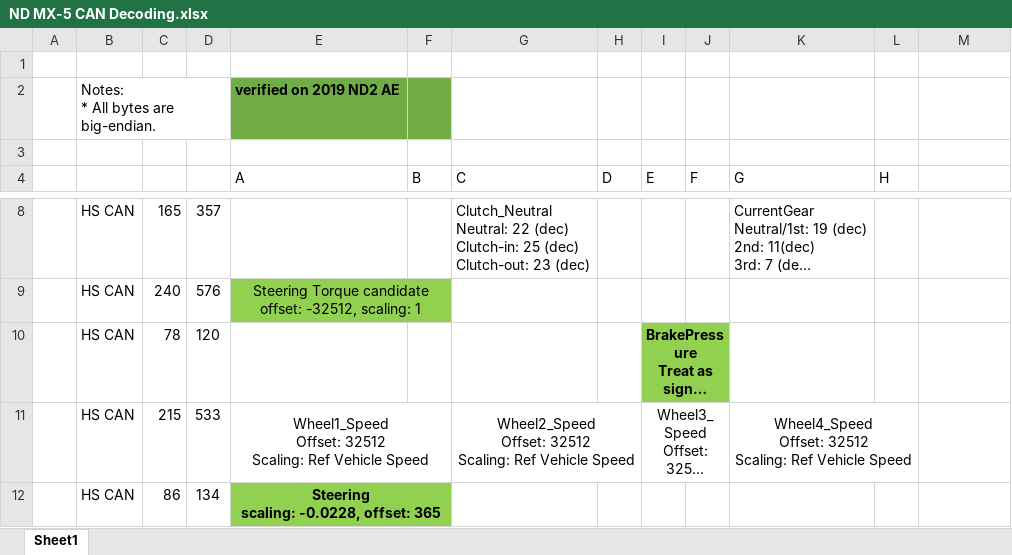
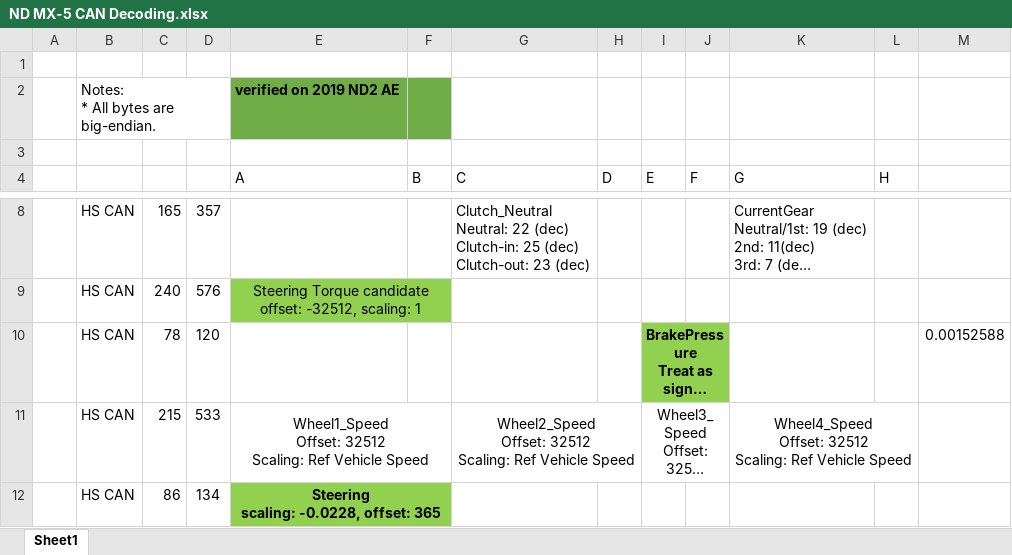
Before and after one commit to chrumck/KnurDash, an Excel workbook: design/ND MX-5 CAN Decoding.xlsx, sheet Sheet1, drawn as a sheet; only a part is shown, gaps mark what is left out; long unchanged cells end in …; values as stored, in another font and other column widths than the file's, no borders; charts and pictures not drawn; the diff names each change by its address in the sheet, - before the commit and + after, or states it on an @@ line.

Commit message:
can decoding updates

```diff
--- a/design/ND MX-5 CAN Decoding.xlsx (sheet Sheet1)
+++ b/design/ND MX-5 CAN Decoding.xlsx (sheet Sheet1)
-M10: (empty)
+M10: 0.00152588
```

----------

→ Required action
Each line from the one with "can decoding updates" to the end of the material should be duplicated exactly, and no other line.

→ Exercise output
can decoding updates

```diff
--- a/design/ND MX-5 CAN Decoding.xlsx (sheet Sheet1)
+++ b/design/ND MX-5 CAN Decoding.xlsx (sheet Sheet1)
-M10: (empty)
+M10: 0.00152588
```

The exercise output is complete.